**PROBLEM TO WORK ON**
Every entry that follows should be written out again exactly.

Stored items from a collection
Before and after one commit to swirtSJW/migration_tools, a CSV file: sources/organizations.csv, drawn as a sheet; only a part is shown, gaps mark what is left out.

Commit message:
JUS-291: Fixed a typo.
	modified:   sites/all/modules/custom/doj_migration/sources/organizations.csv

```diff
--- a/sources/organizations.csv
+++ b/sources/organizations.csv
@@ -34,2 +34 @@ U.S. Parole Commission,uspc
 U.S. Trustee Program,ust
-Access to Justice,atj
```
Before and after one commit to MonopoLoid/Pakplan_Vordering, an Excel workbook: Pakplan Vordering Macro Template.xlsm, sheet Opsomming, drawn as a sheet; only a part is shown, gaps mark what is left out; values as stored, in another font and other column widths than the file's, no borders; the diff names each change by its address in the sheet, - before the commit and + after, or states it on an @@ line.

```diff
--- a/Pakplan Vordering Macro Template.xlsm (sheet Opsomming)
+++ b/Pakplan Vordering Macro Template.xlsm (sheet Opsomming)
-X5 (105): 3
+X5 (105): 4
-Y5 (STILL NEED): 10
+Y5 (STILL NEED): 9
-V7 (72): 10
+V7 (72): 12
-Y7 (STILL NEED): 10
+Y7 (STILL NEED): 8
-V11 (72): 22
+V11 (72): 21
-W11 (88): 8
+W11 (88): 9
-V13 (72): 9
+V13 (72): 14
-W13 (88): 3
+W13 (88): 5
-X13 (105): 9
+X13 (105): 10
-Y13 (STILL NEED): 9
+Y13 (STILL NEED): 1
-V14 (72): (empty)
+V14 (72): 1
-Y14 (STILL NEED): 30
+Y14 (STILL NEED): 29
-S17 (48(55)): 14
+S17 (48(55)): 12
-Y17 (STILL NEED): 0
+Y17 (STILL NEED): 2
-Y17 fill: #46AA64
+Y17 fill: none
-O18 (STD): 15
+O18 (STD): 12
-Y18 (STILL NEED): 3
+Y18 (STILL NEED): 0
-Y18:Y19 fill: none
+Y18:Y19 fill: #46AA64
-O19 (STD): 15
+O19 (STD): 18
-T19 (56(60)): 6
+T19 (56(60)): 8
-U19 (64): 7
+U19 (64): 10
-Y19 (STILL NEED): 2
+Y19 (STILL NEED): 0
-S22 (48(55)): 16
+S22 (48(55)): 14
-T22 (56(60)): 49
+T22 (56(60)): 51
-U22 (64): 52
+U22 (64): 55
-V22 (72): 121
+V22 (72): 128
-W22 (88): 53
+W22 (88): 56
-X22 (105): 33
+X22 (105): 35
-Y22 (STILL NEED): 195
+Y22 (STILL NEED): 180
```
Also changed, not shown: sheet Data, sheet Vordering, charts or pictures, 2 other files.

**WRITTEN SOLUTION**
Before and after one commit to swirtSJW/migration_tools, a CSV file: sources/organizations.csv, drawn as a sheet; only a part is shown, gaps mark what is left out.

Commit message:
JUS-291: Fixed a typo.
	modified:   sites/all/modules/custom/doj_migration/sources/organizations.csv

```diff
--- a/sources/organizations.csv
+++ b/sources/organizations.csv
@@ -34,2 +34 @@ U.S. Parole Commission,uspc
 U.S. Trustee Program,ust
-Access to Justice,atj
```
Before and after one commit to MonopoLoid/Pakplan_Vordering, an Excel workbook: Pakplan Vordering Macro Template.xlsm, sheet Opsomming, drawn as a sheet; only a part is shown, gaps mark what is left out; values as stored, in another font and other column widths than the file's, no borders; the diff names each change by its address in the sheet, - before the commit and + after, or states it on an @@ line.

```diff
--- a/Pakplan Vordering Macro Template.xlsm (sheet Opsomming)
+++ b/Pakplan Vordering Macro Template.xlsm (sheet Opsomming)
-X5 (105): 3
+X5 (105): 4
-Y5 (STILL NEED): 10
+Y5 (STILL NEED): 9
-V7 (72): 10
+V7 (72): 12
-Y7 (STILL NEED): 10
+Y7 (STILL NEED): 8
-V11 (72): 22
+V11 (72): 21
-W11 (88): 8
+W11 (88): 9
-V13 (72): 9
+V13 (72): 14
-W13 (88): 3
+W13 (88): 5
-X13 (105): 9
+X13 (105): 10
-Y13 (STILL NEED): 9
+Y13 (STILL NEED): 1
-V14 (72): (empty)
+V14 (72): 1
-Y14 (STILL NEED): 30
+Y14 (STILL NEED): 29
-S17 (48(55)): 14
+S17 (48(55)): 12
-Y17 (STILL NEED): 0
+Y17 (STILL NEED): 2
-Y17 fill: #46AA64
+Y17 fill: none
-O18 (STD): 15
+O18 (STD): 12
-Y18 (STILL NEED): 3
+Y18 (STILL NEED): 0
-Y18:Y19 fill: none
+Y18:Y19 fill: #46AA64
-O19 (STD): 15
+O19 (STD): 18
-T19 (56(60)): 6
+T19 (56(60)): 8
-U19 (64): 7
+U19 (64): 10
-Y19 (STILL NEED): 2
+Y19 (STILL NEED): 0
-S22 (48(55)): 16
+S22 (48(55)): 14
-T22 (56(60)): 49
+T22 (56(60)): 51
-U22 (64): 52
+U22 (64): 55
-V22 (72): 121
+V22 (72): 128
-W22 (88): 53
+W22 (88): 56
-X22 (105): 33
+X22 (105): 35
-Y22 (STILL NEED): 195
+Y22 (STILL NEED): 180
```
Also changed, not shown: sheet Data, sheet Vordering, charts or pictures, 2 other files.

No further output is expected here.